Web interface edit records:
:::::

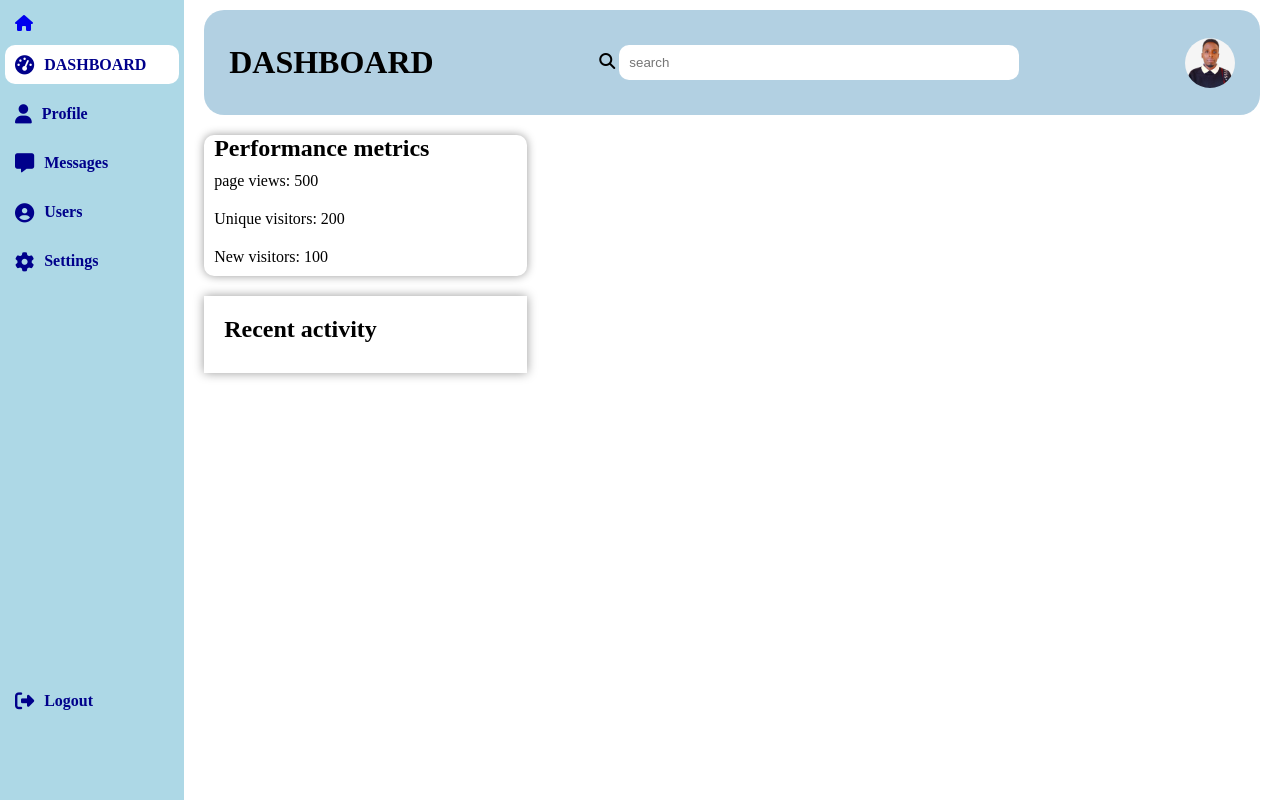
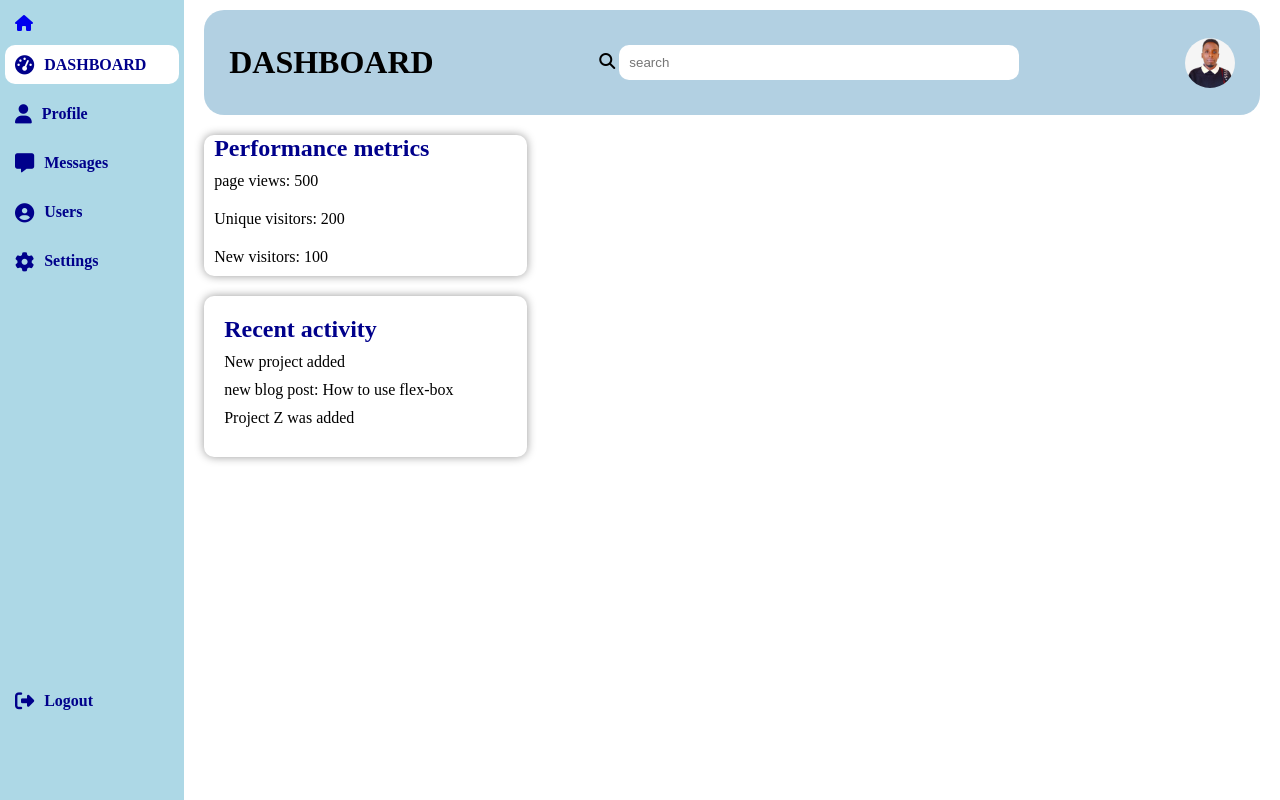
Before and after one commit to Erasme13/my-brand, a plain HTML site: page Admin panel.html in a window 1280 px wide. Drawn offline with Linux system fonts and the light colour scheme.

Commit message:
added new features

```diff
--- a/Admin.css
+++ b/Admin.css
@@ -110,6 +110,10 @@
     box-shadow: 0 0 10px rgba(0, 0, 0, 0.4);
     border-radius: 10px;
 }
+.performancemetrics:hover {
+    border: solid blue;
+    transition: .3 ease-in-out;
+}
 .performancemetrics li {
     list-style: none;
     padding: 10px;
@@ -119,6 +123,7 @@
 .performancemetrics h2 {
     padding-left: 0;
     margin-left: 10px;
+    color: darkblue;
 
 }
 #activity-feed {
@@ -126,10 +131,16 @@
     padding: 20px;
     box-shadow: 0 0 10px rgba(0, 0, 0, 0.4);
     width: 30%;
+    border-radius: 10px;
+}
+#activity-feed:hover {
+    border: solid blue;
+    transition: .3s ease-in-out;
 }
 #activity-feed h2 {
     margin-top: 0;
     margin-bottom: 10px;
+    color: darkblue;
 }
 #activity-list {
     list-style-type: none;
--- a/admin.js
+++ b/admin.js
@@ -11,3 +11,22 @@ function updatePerformanceMetrics() {
 updatePerformanceMetrics();
 
 // Recent activity
+var activities = [
+    {type: "project", name: "New project added"},
+    {type: "blog", name: "new blog post: How to use flex-box"},
+    {type: "project", name: "Project Z was added"}
+];
+function generateActivityFeed() {
+    var activityList = document.getElementById('activity-list');
+    activityList.innerHTML = '';
+
+activities.forEach(function(activity) {
+    listItem = document.createElement('li');
+    listItem.classList.add('activity-item');
+    var activityText = document.createElement('p');
+    activityText.textContent = activity.name;
+    listItem.appendChild(activityText);
+    activityList.appendChild(listItem);
+});
+}
+generateActivityFeed ();
```
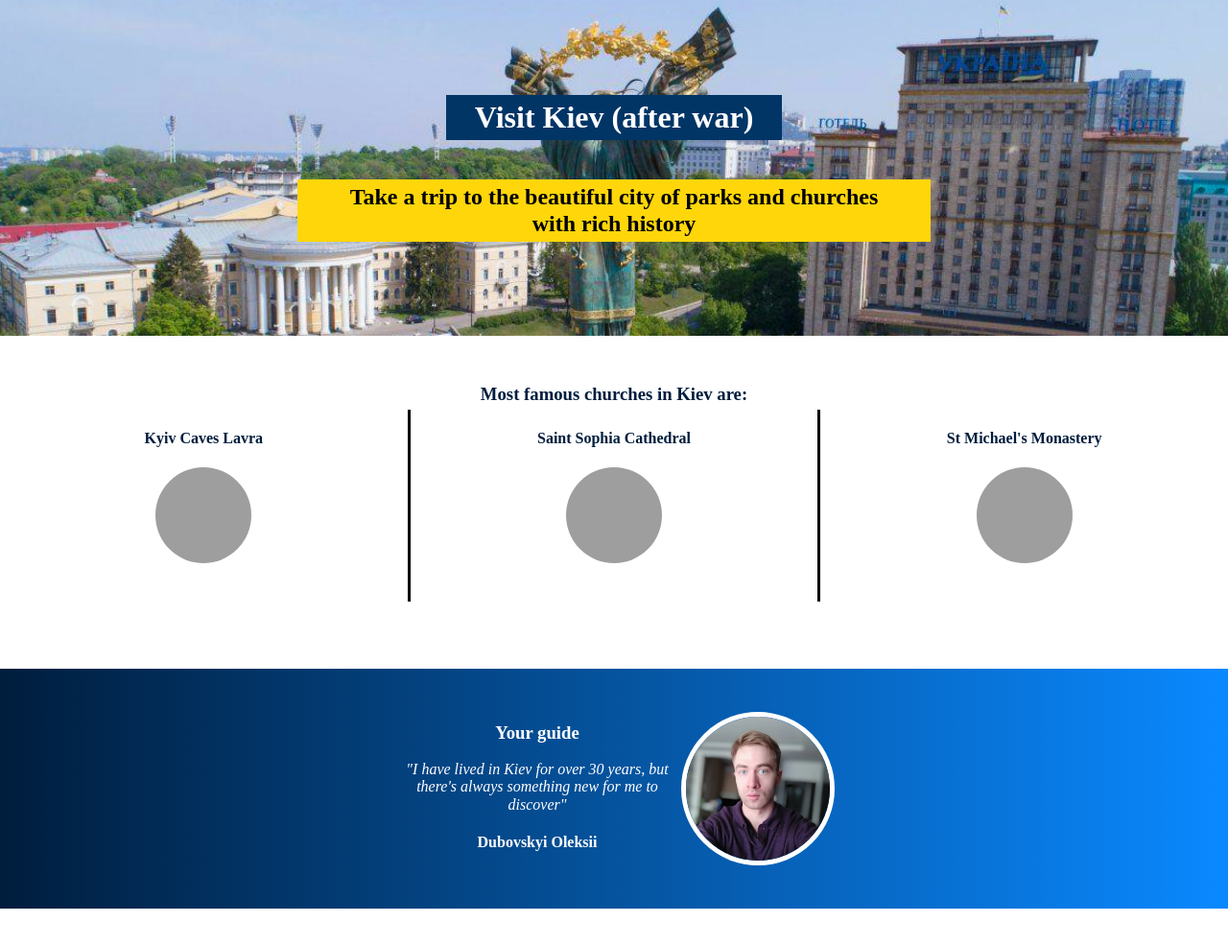
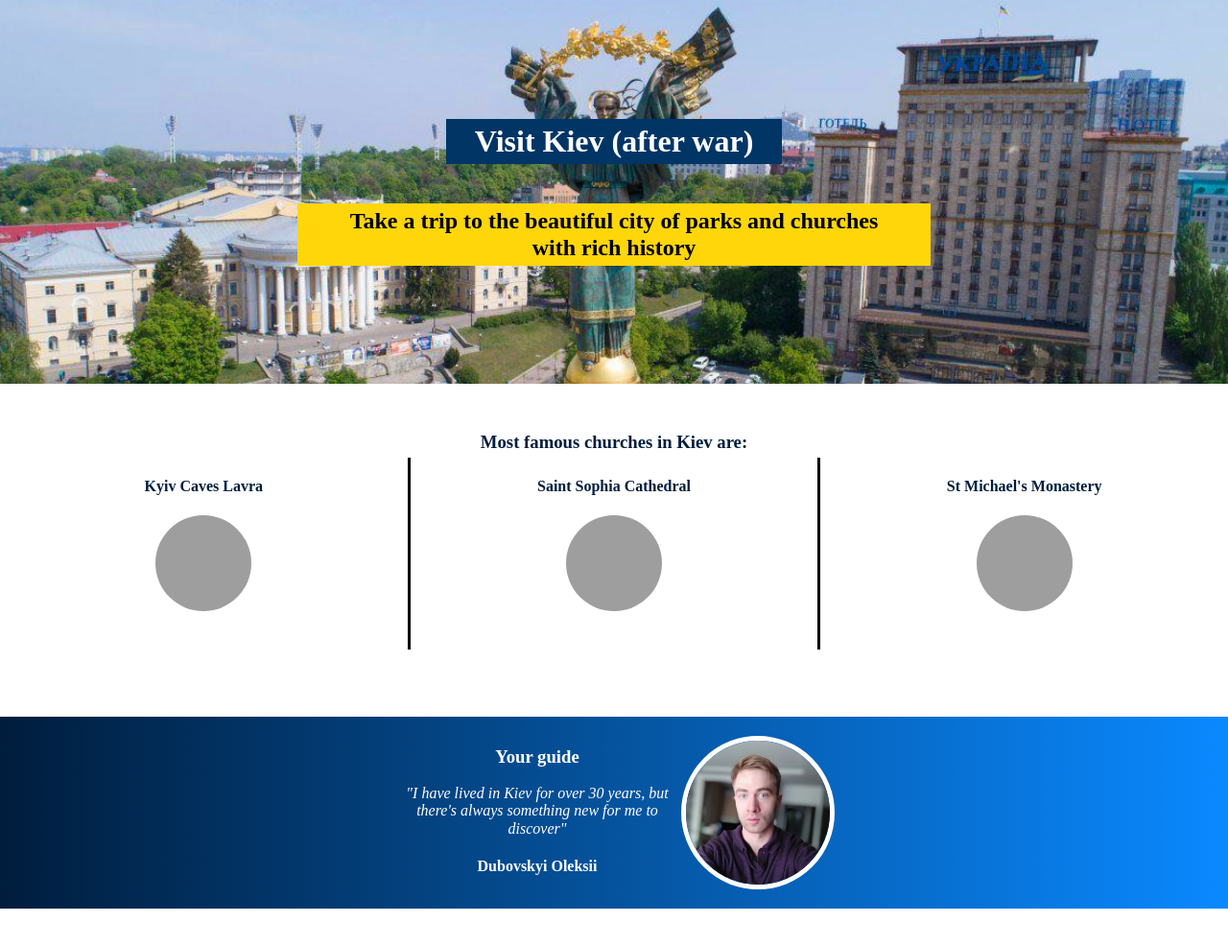
Before and after one commit to cluelesswaves/Hometown, a plain HTML site: page index.html in a window 1280 px wide. Shown: the whole page at 96% size. Drawn offline with nearby package versions, Linux system fonts and the light colour scheme; grey boxes are pictures that could not be loaded.

Commit message:
Update styles.css

```diff
--- a/styles.css
+++ b/styles.css
@@ -8,7 +8,7 @@ body {
 
 #hero {
     margin: 0;
-    height: 350px;
+    height: 400px;
     background-image: url("images/Kiev.png");
     background-size: cover;
     display: flex;
@@ -60,7 +60,7 @@ body {
 #guide-section {
     margin: 0 auto 50px;
     color: white;
-    height: 250px;
+    height: 200px;
     display: flex;
     justify-content: center;
     align-items: center;
```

:::::

_Required action_.
Drop the pictures and copy the data exactly.

_Answer below_.
Before and after one commit to Erasme13/my-brand, a plain HTML site: page Admin panel.html in a window 1280 px wide. Drawn offline with Linux system fonts and the light colour scheme.

Commit message:
added new features

```diff
--- a/Admin.css
+++ b/Admin.css
@@ -110,6 +110,10 @@
     box-shadow: 0 0 10px rgba(0, 0, 0, 0.4);
     border-radius: 10px;
 }
+.performancemetrics:hover {
+    border: solid blue;
+    transition: .3 ease-in-out;
+}
 .performancemetrics li {
     list-style: none;
     padding: 10px;
@@ -119,6 +123,7 @@
 .performancemetrics h2 {
     padding-left: 0;
     margin-left: 10px;
+    color: darkblue;
 
 }
 #activity-feed {
@@ -126,10 +131,16 @@
     padding: 20px;
     box-shadow: 0 0 10px rgba(0, 0, 0, 0.4);
     width: 30%;
+    border-radius: 10px;
+}
+#activity-feed:hover {
+    border: solid blue;
+    transition: .3s ease-in-out;
 }
 #activity-feed h2 {
     margin-top: 0;
     margin-bottom: 10px;
+    color: darkblue;
 }
 #activity-list {
     list-style-type: none;
--- a/admin.js
+++ b/admin.js
@@ -11,3 +11,22 @@ function updatePerformanceMetrics() {
 updatePerformanceMetrics();
 
 // Recent activity
+var activities = [
+    {type: "project", name: "New project added"},
+    {type: "blog", name: "new blog post: How to use flex-box"},
+    {type: "project", name: "Project Z was added"}
+];
+function generateActivityFeed() {
+    var activityList = document.getElementById('activity-list');
+    activityList.innerHTML = '';
+
+activities.forEach(function(activity) {
+    listItem = document.createElement('li');
+    listItem.classList.add('activity-item');
+    var activityText = document.createElement('p');
+    activityText.textContent = activity.name;
+    listItem.appendChild(activityText);
+    activityList.appendChild(listItem);
+});
+}
+generateActivityFeed ();
```
Before and after one commit to cluelesswaves/Hometown, a plain HTML site: page index.html in a window 1280 px wide. Shown: the whole page at 96% size. Drawn offline with nearby package versions, Linux system fonts and the light colour scheme; grey boxes are pictures that could not be loaded.

Commit message:
Update styles.css

```diff
--- a/styles.css
+++ b/styles.css
@@ -8,7 +8,7 @@ body {
 
 #hero {
     margin: 0;
-    height: 350px;
+    height: 400px;
     background-image: url("images/Kiev.png");
     background-size: cover;
     display: flex;
@@ -60,7 +60,7 @@ body {
 #guide-section {
     margin: 0 auto 50px;
     color: white;
-    height: 250px;
+    height: 200px;
     display: flex;
     justify-content: center;
     align-items: center;
```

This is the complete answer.